Oh, no! Not another pietistic excoriation on the evils of selling baseball bases -- as well as home plate, the pitching rubber and the on-deck circles -- as advertising space for a movie sequel! We couldn't stomach that! So in lieu of unbridled canting on baseball's latest controversy, let's ease into an overall ambience of aimless drifting...

Saturday, May 08, 2004

Bits and Bobs

On the wings of a monsterous start to the 2004, speculation has already begun on the chances that Bonds can hit .400

There have been only eight men who have hit .400 while eligible for the batting championship since 1900, and it has been done a total of 13 times. Those men are Ty Cobb (1911, 1912, 1922), Rogers Hornsby (1922, 1924, 1925), George Sisler (1920, 1922), Nap Lajoie (1901), Shoeless Joe Jackson (1911), Harry Heilmann (1923), Bill Terry (1930), and, of course, Ted Williams (1941).

That makes 13 times, 3 of them in 1922. Where were the call for steroids back then? Where were the outrages of why in 1922, three different players hit .400?

23 percent of all .400 seasons came in 1922.

Three players alone made up eight of those seasons in total. Three players made up 62% of all .400 seasons all time. Were they, like Bonds, playing as though from another planet altogether? Did they have howls of cheating in their ears?


And at the other end of the spectrum:
Bowas Without Bats

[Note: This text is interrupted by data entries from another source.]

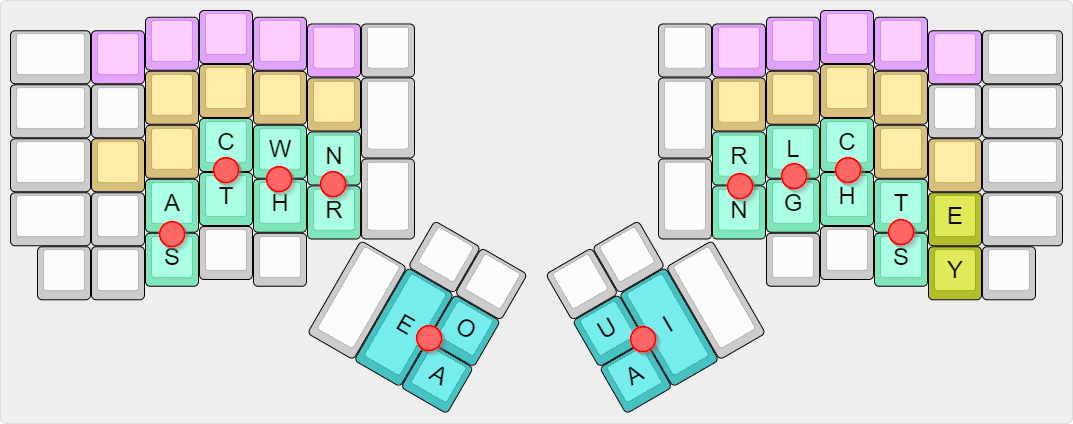
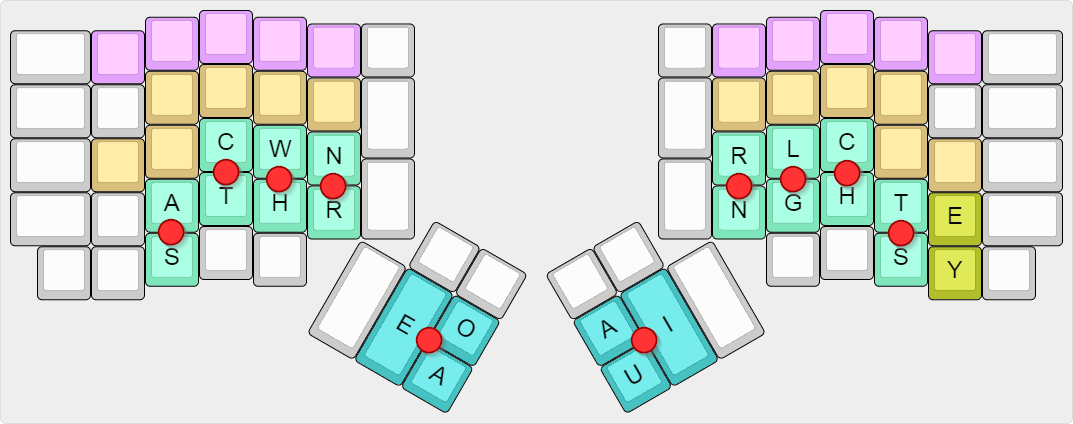
Bad vowels order fixed on the right thumbs cluster

diff --git a/keyboard/ergodox_ez/keymaps/fromtonrouge/keymap.c b/keyboard/ergodox_ez/keymaps/fromtonrouge/keymap.c
@@ -255,8 +255,8 @@ KEYMAP(
                             S_SPC, R_N,        R_G,        R_H,        R_T,        RP_E,       C_IC,
                                                0,          0,          R_S,        RP_Y,       C_IC,
                 SC_PLUS,    SC_PLUS,
-                T_U,
-                T_A,        T_I,       SC_PLUS 
+                T_A,
+                T_U,        T_I,       SC_PLUS 
 ),
 
 // SHIFT STENO MAP (when C_IC or C_UC are pressed)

.215 with less than two outs.

.173 with two outs.

.194 overall.

What are those numbers? The Phillies' batting averages with runners in scoring position before last night's game against the Arizona Diamondbacks at Bank One Ballpark. Take away Burrell and Bell and the team is hitting .149 (26 for 174) with runners in scoring position.

The Phillies averaged 4.3 runs per game in their first 26 games, which ranked 12th in the National League. Their .244 batting average ranked ahead of only Montreal. Their .328 on-base percentage tied for 13th.

Move over Art Howe and the Mets. You just may not be the most mediocre any more.